On Monday July 18th, 2016 over 50 former professional wrestlers filed a class action lawsuit against the WWE alleging that they each suffered “long term neurological injuries” due to the WWE’s absolute failure to treat them in “any medically competent or meaningful manner.” The lawsuit further states that the WWE had “fraudulently misrepresented and concealed” the nature and extent of injuries sustained while wrestling.
The injury alleged in the lawsuit is known as Chronic Traumatic Encephalopathy or CTE. CTE is a progressive degenerative disease of the brain found in people with a history of repetitive brain trauma, including symptomatic concussions as well as asymptomatic subconcussive hits to the head.
CTE was originally discovered in boxers in the 1920’s. However, recent studies have found CTE in other professional athletes or anyone who has repeatedly experienced head trauma.
This repeated trauma causes brain degeneration which can be seen in terms of memory loss, confusion, impaired judgment, impulse control problems, aggression, depression, and, eventually, progressive dementia. With CTE, symptoms can begin within a few months following the trauma or can begin to develop decades later.
In this lawsuit, for the former WWE stars to prove that the WWE was negligent, they must show: 1) that the WWE (the defendant) owed them a legal duty of care; 2) that the WWE breached that duty; 3) that the wrestlers suffered injury; and 4) the cause of that injury was the WWE’s conduct.
One of the key issues in this lawsuit will likely be whether the contact sports exception will apply. It is generally acknowledged that an athlete assumes a certain amount of risk when he or she plays a contact sport. Even when following all the rules there is always a chance that a participant may sustain significant injuries. For this reason, courts have created the contact sports exception for negligence claims due to the voluntary nature of certain contact sports.
In their complaint, the Plaintiffs spoke of the possibility of the WWE raising a contact sports exception for negligence liability stating that it would fail because all “WWE wrestling matches, unlike other contact sports, involve very specific moves that are scripted, controlled, directed and choreographed by WWE. As such the moves that resulted in Named Plaintiff’s head injuries were the direct result of the WWE actions.”

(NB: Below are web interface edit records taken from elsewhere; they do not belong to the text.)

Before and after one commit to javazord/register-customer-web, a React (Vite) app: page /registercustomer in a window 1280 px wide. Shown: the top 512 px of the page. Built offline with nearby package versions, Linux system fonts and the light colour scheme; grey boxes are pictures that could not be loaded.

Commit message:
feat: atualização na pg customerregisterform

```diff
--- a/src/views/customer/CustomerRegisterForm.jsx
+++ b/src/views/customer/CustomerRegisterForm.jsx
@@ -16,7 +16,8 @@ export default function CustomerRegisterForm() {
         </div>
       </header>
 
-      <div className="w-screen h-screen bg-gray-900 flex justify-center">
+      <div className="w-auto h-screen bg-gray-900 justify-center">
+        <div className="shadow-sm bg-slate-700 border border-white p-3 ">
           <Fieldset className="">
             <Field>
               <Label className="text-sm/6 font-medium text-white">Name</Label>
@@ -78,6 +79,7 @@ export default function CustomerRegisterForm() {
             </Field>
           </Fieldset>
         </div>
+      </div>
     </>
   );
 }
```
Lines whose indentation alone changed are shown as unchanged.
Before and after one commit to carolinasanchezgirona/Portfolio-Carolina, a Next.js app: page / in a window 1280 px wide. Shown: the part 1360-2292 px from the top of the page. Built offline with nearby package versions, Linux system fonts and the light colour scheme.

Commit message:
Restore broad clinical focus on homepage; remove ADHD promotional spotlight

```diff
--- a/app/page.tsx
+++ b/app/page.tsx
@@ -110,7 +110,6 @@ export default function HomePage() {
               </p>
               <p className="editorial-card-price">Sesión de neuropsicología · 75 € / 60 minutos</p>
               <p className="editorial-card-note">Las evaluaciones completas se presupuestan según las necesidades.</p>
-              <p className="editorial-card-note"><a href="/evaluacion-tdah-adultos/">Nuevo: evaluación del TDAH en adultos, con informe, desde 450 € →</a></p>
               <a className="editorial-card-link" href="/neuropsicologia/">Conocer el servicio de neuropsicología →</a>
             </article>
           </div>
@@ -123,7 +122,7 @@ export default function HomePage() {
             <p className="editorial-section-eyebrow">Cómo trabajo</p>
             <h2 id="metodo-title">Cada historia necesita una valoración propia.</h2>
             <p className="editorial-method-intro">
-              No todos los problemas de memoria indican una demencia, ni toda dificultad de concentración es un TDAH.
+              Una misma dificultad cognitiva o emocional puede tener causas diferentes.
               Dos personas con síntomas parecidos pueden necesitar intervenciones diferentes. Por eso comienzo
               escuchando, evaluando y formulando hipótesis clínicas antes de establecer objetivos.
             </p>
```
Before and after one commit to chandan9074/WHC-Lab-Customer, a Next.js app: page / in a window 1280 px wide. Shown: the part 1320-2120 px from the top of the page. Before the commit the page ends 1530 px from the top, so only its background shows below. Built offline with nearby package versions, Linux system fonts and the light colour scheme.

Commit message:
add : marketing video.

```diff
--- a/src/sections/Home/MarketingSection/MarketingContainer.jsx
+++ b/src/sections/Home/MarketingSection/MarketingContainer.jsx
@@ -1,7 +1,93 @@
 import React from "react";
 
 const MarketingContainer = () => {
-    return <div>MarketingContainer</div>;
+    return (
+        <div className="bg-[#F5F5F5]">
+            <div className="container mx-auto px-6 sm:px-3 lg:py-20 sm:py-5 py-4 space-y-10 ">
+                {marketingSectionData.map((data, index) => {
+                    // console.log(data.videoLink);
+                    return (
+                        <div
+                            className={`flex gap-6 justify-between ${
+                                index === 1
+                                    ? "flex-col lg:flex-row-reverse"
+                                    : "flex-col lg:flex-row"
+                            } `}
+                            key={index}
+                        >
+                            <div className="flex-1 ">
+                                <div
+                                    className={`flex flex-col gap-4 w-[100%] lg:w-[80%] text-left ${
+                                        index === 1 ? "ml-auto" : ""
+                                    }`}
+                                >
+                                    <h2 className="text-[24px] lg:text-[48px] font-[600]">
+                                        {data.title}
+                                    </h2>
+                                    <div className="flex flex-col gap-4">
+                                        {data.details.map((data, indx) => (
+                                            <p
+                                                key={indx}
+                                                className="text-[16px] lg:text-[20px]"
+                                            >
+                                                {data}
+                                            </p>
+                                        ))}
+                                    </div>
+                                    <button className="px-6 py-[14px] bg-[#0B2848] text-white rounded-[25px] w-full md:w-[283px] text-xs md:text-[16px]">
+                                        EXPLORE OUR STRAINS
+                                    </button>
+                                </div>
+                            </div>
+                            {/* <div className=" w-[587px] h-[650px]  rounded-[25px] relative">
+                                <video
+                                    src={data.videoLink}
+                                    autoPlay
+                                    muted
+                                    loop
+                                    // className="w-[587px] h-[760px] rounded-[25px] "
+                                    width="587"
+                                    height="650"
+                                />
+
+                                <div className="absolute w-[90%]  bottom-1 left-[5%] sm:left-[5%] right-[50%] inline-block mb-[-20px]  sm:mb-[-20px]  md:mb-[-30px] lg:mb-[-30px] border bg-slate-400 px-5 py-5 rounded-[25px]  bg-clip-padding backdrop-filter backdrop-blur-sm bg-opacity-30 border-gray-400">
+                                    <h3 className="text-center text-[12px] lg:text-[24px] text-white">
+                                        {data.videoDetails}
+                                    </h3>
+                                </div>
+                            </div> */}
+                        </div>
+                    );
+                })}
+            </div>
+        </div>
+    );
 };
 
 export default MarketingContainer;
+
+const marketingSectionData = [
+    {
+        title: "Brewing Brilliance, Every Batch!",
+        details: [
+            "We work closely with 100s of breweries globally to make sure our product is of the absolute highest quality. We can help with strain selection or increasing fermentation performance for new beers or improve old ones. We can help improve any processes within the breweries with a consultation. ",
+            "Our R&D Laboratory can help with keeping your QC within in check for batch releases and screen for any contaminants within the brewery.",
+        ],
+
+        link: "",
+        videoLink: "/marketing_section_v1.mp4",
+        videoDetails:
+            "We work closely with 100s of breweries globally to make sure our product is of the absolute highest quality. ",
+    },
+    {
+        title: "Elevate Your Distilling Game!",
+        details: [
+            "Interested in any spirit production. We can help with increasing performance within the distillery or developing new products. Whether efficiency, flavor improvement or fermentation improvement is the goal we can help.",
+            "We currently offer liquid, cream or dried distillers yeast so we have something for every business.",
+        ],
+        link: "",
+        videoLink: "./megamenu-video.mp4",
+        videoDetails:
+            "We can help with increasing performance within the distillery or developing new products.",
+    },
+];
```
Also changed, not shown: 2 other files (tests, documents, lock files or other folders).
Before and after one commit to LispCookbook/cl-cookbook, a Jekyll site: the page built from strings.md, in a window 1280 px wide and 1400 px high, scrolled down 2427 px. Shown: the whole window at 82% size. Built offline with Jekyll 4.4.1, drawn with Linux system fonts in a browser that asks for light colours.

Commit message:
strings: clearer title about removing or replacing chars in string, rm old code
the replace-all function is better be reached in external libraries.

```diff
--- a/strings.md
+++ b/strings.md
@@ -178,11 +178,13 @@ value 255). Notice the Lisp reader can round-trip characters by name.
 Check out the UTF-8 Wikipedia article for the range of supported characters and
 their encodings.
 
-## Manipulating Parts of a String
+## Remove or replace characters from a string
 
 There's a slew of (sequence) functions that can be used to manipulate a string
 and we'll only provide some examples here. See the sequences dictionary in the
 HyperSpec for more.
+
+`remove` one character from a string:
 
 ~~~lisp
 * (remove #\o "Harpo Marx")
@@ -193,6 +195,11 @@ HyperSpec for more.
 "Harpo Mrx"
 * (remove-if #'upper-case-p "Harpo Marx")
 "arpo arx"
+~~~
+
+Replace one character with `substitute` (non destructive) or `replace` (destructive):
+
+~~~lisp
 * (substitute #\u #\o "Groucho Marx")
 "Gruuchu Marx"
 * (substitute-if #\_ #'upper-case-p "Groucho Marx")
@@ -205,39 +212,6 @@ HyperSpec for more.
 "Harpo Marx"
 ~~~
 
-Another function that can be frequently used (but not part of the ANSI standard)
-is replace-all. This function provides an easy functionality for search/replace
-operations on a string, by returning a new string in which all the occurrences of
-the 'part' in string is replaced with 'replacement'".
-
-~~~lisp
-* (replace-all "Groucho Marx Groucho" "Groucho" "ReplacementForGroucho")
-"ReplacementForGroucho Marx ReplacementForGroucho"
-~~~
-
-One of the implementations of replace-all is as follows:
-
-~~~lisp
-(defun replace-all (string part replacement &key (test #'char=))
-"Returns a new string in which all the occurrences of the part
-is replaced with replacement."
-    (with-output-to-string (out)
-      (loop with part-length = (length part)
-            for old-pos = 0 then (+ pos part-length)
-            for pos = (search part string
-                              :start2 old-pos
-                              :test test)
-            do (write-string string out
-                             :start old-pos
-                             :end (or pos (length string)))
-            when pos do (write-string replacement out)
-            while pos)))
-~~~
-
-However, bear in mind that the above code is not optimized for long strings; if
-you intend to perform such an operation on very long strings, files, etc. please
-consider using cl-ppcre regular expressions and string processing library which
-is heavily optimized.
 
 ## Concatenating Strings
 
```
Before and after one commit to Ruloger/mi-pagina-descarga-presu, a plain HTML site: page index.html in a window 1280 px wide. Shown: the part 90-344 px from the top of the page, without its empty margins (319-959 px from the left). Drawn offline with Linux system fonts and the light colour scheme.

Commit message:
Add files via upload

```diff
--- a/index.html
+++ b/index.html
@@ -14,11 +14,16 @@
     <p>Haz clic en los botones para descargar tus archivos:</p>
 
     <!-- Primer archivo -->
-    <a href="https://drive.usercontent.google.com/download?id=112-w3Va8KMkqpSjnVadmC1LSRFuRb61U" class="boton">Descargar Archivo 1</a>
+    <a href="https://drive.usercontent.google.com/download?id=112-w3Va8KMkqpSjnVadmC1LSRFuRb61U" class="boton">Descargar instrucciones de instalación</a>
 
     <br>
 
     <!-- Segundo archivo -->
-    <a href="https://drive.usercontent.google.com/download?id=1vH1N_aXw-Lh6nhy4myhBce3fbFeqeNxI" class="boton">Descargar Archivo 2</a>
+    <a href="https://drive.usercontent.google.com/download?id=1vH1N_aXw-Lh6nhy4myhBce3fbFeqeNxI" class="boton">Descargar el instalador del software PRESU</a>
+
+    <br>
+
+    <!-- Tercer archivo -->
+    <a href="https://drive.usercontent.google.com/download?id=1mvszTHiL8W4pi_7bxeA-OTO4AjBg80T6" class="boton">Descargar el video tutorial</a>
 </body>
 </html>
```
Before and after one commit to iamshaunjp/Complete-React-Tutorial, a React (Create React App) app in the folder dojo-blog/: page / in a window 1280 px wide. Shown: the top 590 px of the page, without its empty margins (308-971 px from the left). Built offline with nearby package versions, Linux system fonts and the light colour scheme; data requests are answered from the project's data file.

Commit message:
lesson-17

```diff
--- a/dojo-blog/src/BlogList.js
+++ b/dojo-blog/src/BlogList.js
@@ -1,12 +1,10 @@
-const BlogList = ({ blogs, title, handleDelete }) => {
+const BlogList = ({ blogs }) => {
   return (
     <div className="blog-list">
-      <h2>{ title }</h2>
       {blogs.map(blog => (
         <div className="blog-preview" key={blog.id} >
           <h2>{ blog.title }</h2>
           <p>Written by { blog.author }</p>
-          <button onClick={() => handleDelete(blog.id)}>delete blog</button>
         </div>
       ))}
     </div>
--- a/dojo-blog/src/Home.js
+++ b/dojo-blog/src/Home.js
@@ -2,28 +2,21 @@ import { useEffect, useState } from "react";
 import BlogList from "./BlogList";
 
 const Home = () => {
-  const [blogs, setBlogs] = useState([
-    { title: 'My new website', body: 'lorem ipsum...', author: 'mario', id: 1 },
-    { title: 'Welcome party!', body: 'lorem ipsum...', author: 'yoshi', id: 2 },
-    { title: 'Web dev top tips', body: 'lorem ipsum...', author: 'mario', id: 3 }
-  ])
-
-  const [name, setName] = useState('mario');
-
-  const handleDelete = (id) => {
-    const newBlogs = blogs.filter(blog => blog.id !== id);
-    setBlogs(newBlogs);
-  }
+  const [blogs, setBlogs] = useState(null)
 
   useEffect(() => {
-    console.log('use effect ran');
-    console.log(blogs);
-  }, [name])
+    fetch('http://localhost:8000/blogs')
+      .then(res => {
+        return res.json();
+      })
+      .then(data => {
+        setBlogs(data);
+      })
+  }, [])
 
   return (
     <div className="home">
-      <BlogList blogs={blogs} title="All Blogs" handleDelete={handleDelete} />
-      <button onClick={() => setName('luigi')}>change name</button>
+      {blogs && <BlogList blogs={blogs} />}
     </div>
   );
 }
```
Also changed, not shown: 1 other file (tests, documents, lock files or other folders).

For the WWE to be held liable, therefore, their conduct must be so reckless as to be outside the range of the ordinary conduct in the sport or intentionally harmful. In every sport there are many inherent risks, for example: getting hit by a baseball during a baseball game or getting tackled in the course of a football game. Therefore, the WWE’s actions would have to be more than merely negligent.
Moreover, the Plaintiffs allege that the repeated head trauma occurred when the choreographed moves were performed correctly. They further state in the lawsuit that the culture of the WWE was “brutal, with near total disregard for [their] health and safety”. Many of the Plaintiffs allege being told to “walk it off” after a concussion and many felt that you kept your mouth shut or suffered “heat” from the front office.
In the last few years the WWE has been investing in CTE research and studies- however, in the time since they began these investments not a single wrestler’s brain has been studied.
In recent years other professional athletes have brought class action lawsuits related to players having suffered brain injuries. In a suit against the NFL, former professional football players accused the NFL of being aware of the “risks associated with repetitive traumatic brain injuries but failing to warn and protect the players against the long-term risks, and ignoring and concealing this information from players”. In April of this year, a federal judge upheld the settlement between the NFL and thousands of former players to the possible tune of 1 billion in payouts.